nav search
Data Center Software Security Transformation DevOps Business Personal Tech Science Emergent Tech Bootnotes BOFH

BBC post-Savile culture change means staff can 'speak truth to power'

'Everyone knew DMI was going wrong but didn’t say anything'

By Kat Hall, 26 May 2016

In the post-Savile BBC era staff won't be punished for "speaking truth to power" – one of the main issues behind the canned £126m Digital Media Initiative, director general of the BBC Tony Hall told MPs.

Appearing in front of a Parliamentary select committee on the BBC’s critical projects, Hall said: "One of the things that struck me most about DMI was that everyone knew it was going wrong but didn’t say anything. Post Savile people won’t be penalised for that. That is a really important big cultural change we are trying to bring about."

The committee was grilling Beeb execs following a National Audit Office report examining the effectiveness of the BBC's arrangements for overseeing critical projects, including changes made following the failure of its DMI.

Since the costly failure of the £126m Digital Media Initiative, the NAO report found the BBC has made improvements to its processes and increased accountability.

However, it found the £75m “agile” MyBBC IT project has evaded scrutiny because managers could make up the benefits as they went along.

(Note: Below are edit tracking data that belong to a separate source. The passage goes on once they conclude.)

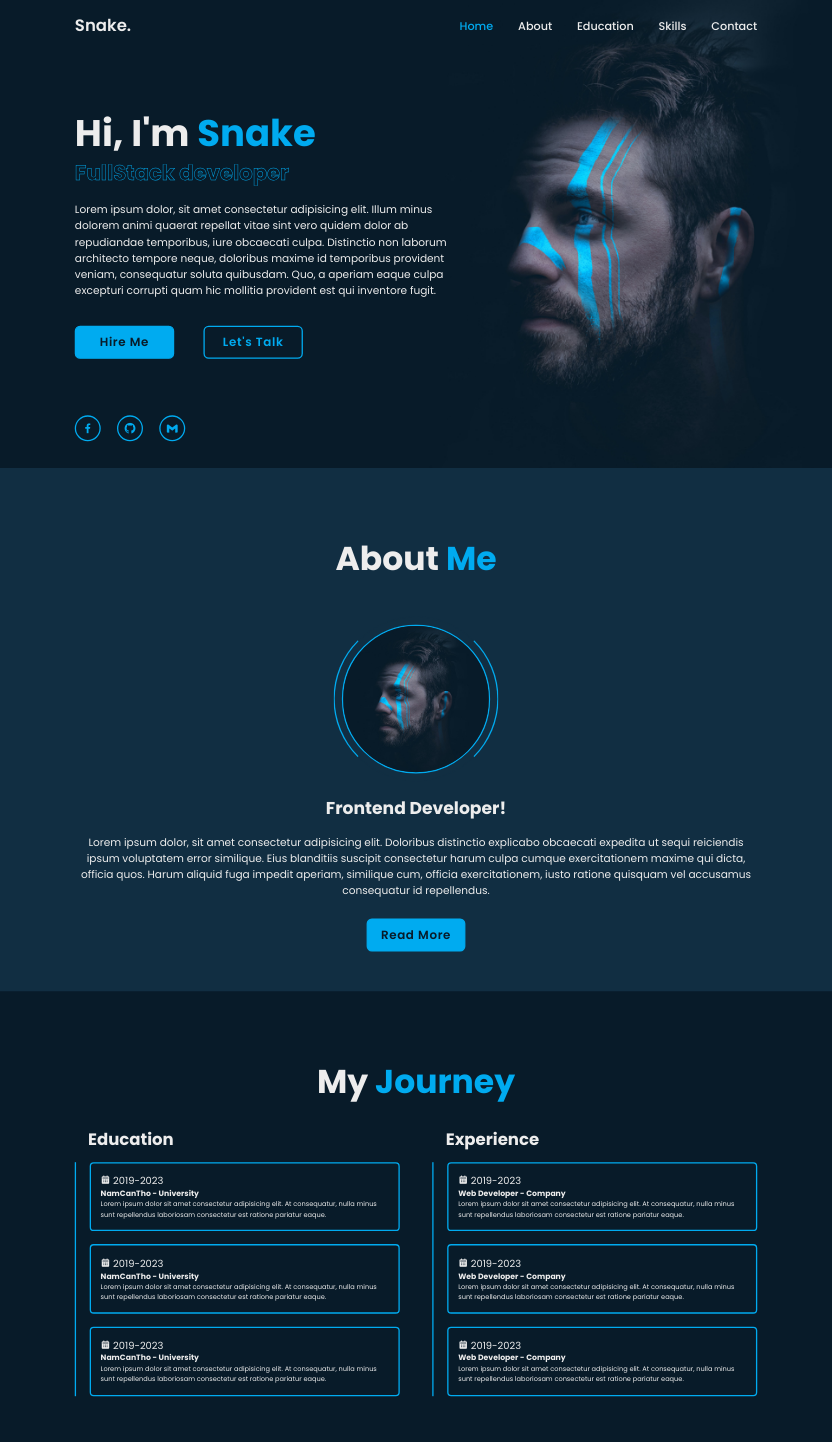
Repository: Tanty102/About_Me
Page: index.html
These files come from the project's save history. The page is drawn as it stood at one moment and after a run of saves; the edit follows.
The browser window is 1280 px wide. The pictures show the whole page, at 65% of full size.

Above is the page before, as saved 2023-09-12 18:39:58.

After the next 4 saves:
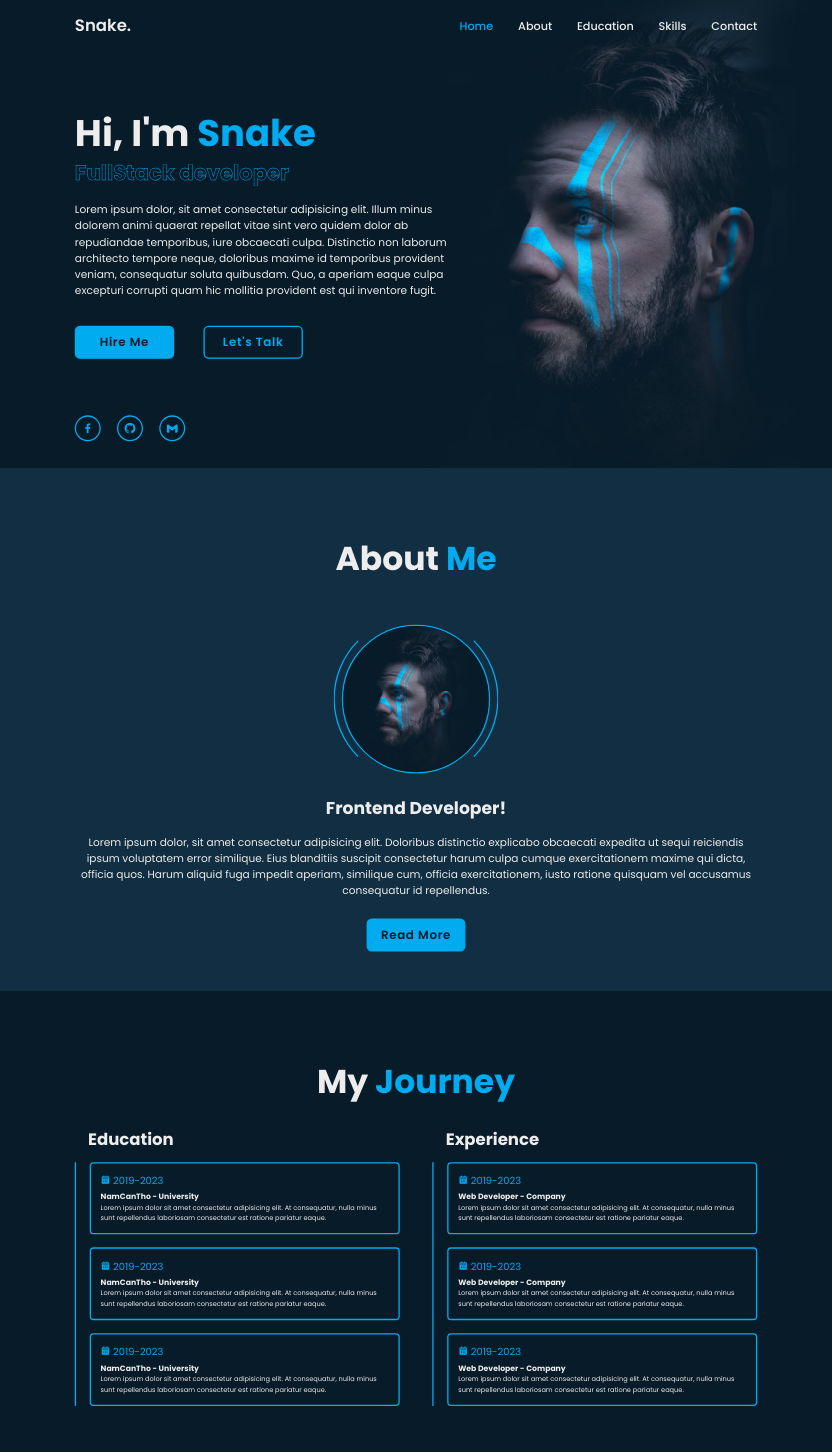
The 4 saves are shown as one change because they came seconds apart.
The last was saved 11 s later.
--- a/style.css
+++ b/style.css
@@ -323,7 +323,7 @@ span {
 }
 
 .education-column .education-box {
-  border-left: .2rem solid var(--main-color);
+  border-left: 0.2rem solid var(--main-color);
 }
 
 .education-box .education-content {
@@ -334,12 +334,13 @@ span {
 .education-content .content {
   position: relative;
   padding: 1.5rem;
-  border: .2rem solid var(--main-color);
-  border-radius: .6rem;
+  border: 0.2rem solid var(--main-color);
+  border-radius: 0.6rem;
   margin-bottom: 2rem;
 }
 
 .education-content .content .year {
   font-size: 1.5rem;
-  co
-}
+  color: var(--main-color);
+  padding-bottom: 0.5rem;
+}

The project intends to allow the BBC to collect more accurate data on audiences and provide programmes that reflect their preferences on services such as iPlayer.

Nicholas Prettejohn, trustee and chair of the BBC Trust's Value for Money Committee, acknowledged the project should have had an assessment of benefits much sooner. He said: "Having said that MyBBC was the subject of continuous discussion [in terms of its] benefits and purpose."

He added that MyBBC is an "existential" question for the BBC: "If you look at all retail, media and consumer companies they are all seeking to do what MyBBC is trying to do... to bring a more direct personalised relationship with the customer."

Asked which project kept him awake at night, Prettejohn said: "If I had to pick out one it would have to be MyBBC... because [it is of] such fundamental strategic importance to the future."

Hall said signed-in users on MyBBC consumed 40 per cent of its content, justifying the investment in the scheme as creating better value for taxpayers' TV licence fees.

On the subject of cultural change, Hall said the organisation will ensure that what happened in the Savile period, where DJ and TV personality Jimmy Savile sexually abused hundreds of children with apparent impunity from BBC bosses despite numerous complaints being raised, will never happen again.

"[We want the] culture of organisation so people can speak truth to power," Hall said. "That is much tougher, we are looking at ways in which we can be clearer from what we expect out of managers and teams working with them." ®

The Register - Independent news and views for the tech community. Part of Situation Publishing